A car accident can be an emotional time even when nobody is injured, or if everyone escapes the collision with injuries that aren't life-threatening. When a family is involved and one member doesn't survive, however, it can be absolutely devastating. A recent Denver car accident has claimed the life of a 17-year-old young man and left his family looking for answers.
When an individual makes the decision to drink and drive, they also take on full responsibility for the consequences of their actions. Unfortunately, it seems as though the people harmed by drunk driver negligence are rarely the ones who are driving under the influence. While still under investigation, a recent crash in Colorado appears to be the result of a driver who failed to act in a responsible manner. The crash left a young man seriously injured when he was hit by an elderly woman on her way to an Alcoholics Anonymous meeting.
A fatal DUI car accident results in tragic and permanent consequences for family members of innocent people whose lives are cut short by intoxicated drivers. A Colorado woman has been found guilty of DUI vehicular homicide for her role in the car accident death of a young mother in May 2011. In that accident, the now-convicted woman drove the wrong way along Interstate 25, ultimately crashing her SUV head-on into the victim's sedan.

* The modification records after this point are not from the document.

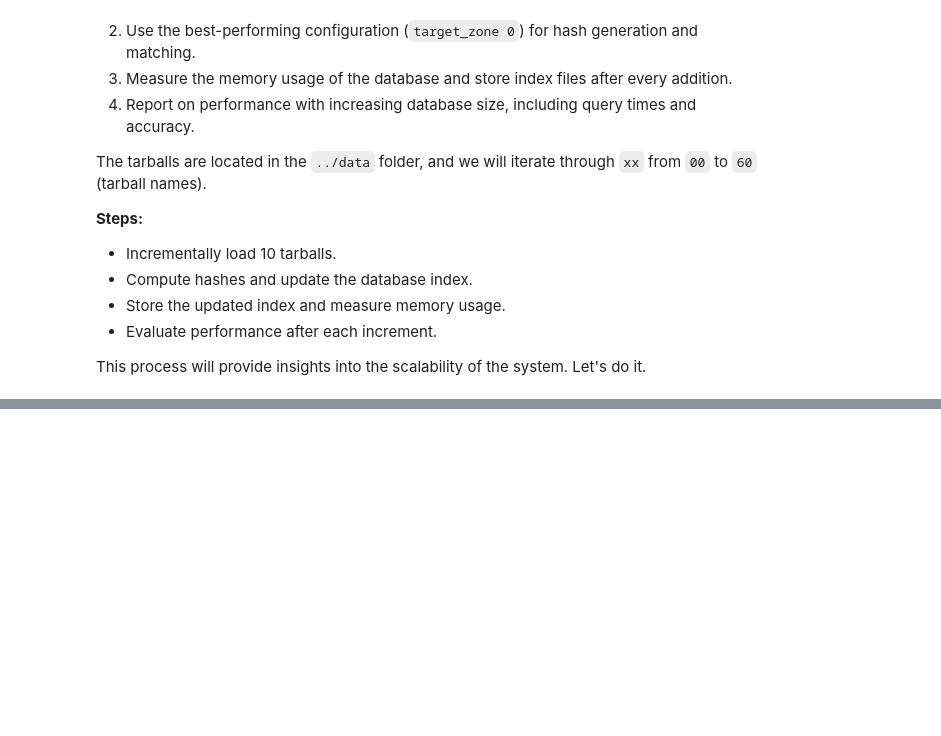
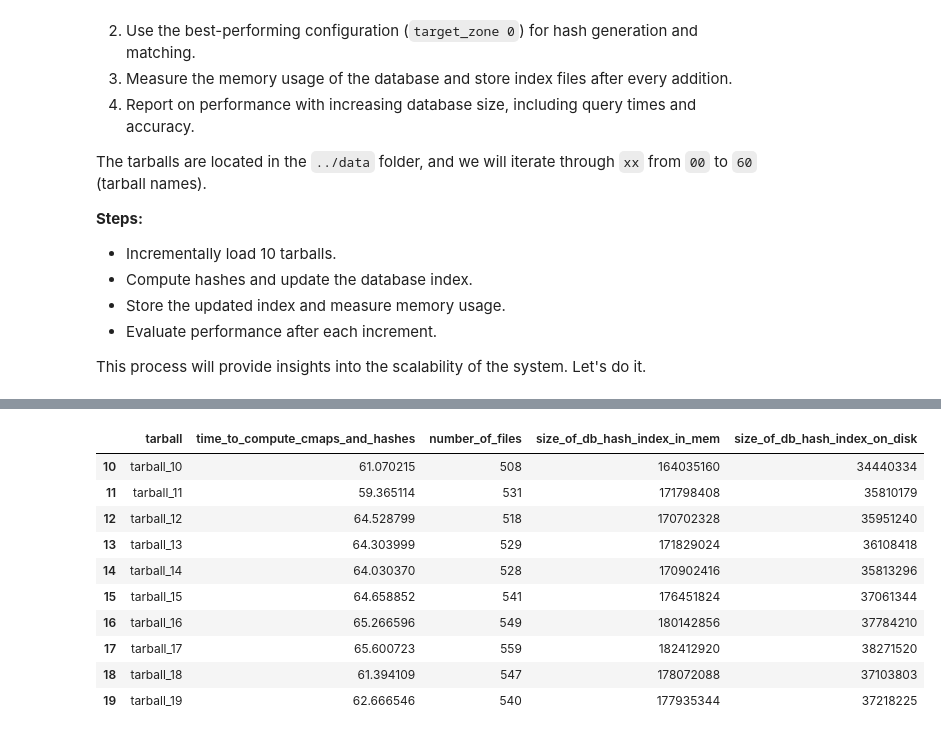
Before and after one commit to Lutu-gl/AudioID-Retrieval, a Jupyter notebook: notebooks/04_audio_retrieval_MS2.ipynb, the cells around one changed output, grey strips where cells are left out. Cells and saved outputs as stored; diff of their text form; code cells hidden in the pictures; blank space fills up the shorter version.

```diff
--- a/notebooks/04_audio_retrieval_MS2.ipynb
+++ b/notebooks/04_audio_retrieval_MS2.ipynb
@@ -943 +1023,15 @@ After computing the hashes for the first 10 tarballs we will perform a retrieval
+# %%
+analyze_results('../evaluation/results_scale_up_tarball.csv', 10, 19)
+# %% [output]
+|  | tarball | time_to_compute_cmaps_and_hashes | number_of_files | size_of_db_hash_index_in_mem | size_of_db_hash_index_on_disk |
+| 10 | tarball_10 | 61.070215 | 508 | 164035160 | 34440334 |
+| 11 | tarball_11 | 59.365114 | 531 | 171798408 | 35810179 |
+| 12 | tarball_12 | 64.528799 | 518 | 170702328 | 35951240 |
+| 13 | tarball_13 | 64.303999 | 529 | 171829024 | 36108418 |
+| 14 | tarball_14 | 64.030370 | 528 | 170902416 | 35813296 |
+| 15 | tarball_15 | 64.658852 | 541 | 176451824 | 37061344 |
+| 16 | tarball_16 | 65.266596 | 549 | 180142856 | 37784210 |
+| 17 | tarball_17 | 65.600723 | 559 | 182412920 | 38271520 |
+| 18 | tarball_18 | 61.394109 | 547 | 178072088 | 37103803 |
+| 19 | tarball_19 | 62.666546 | 540 | 177935344 | 37218225 |
 # %%
```
Also changed, not shown: parts of 41 cells of this notebook.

We so often take for granted the urban planning that provides our streets, traffic lights, signals and signs that it can come as a shock when we realize just how tenuous our safety on the road really is. Recently, a tragic incident reminded Denver residents of the ever-present dangers on our roadways. A 24-year-old graduate student at the University of Denver was involved in a fatal accident when he was violently struck by an SUV as he attempted to cross a road near the campus.
Fatigued drivers can be just as dangerous -- and occasionally deadly -- as drunk drivers. Studies show that driver fatigue is a leading cause of car accidents on Denver area roadways. All of us live in a world of 24/7 schedules, and the residents of urban areas such as Denver are no exception. This means that your late night drive home from the office might entail risks that you hadn't counted on. Indeed, you could encounter a driver that has imbibed a little too much; but the driver directly in front of him or her who had only four hours of sleep in the preceding 24-hour period may be just as hazardous to your commute.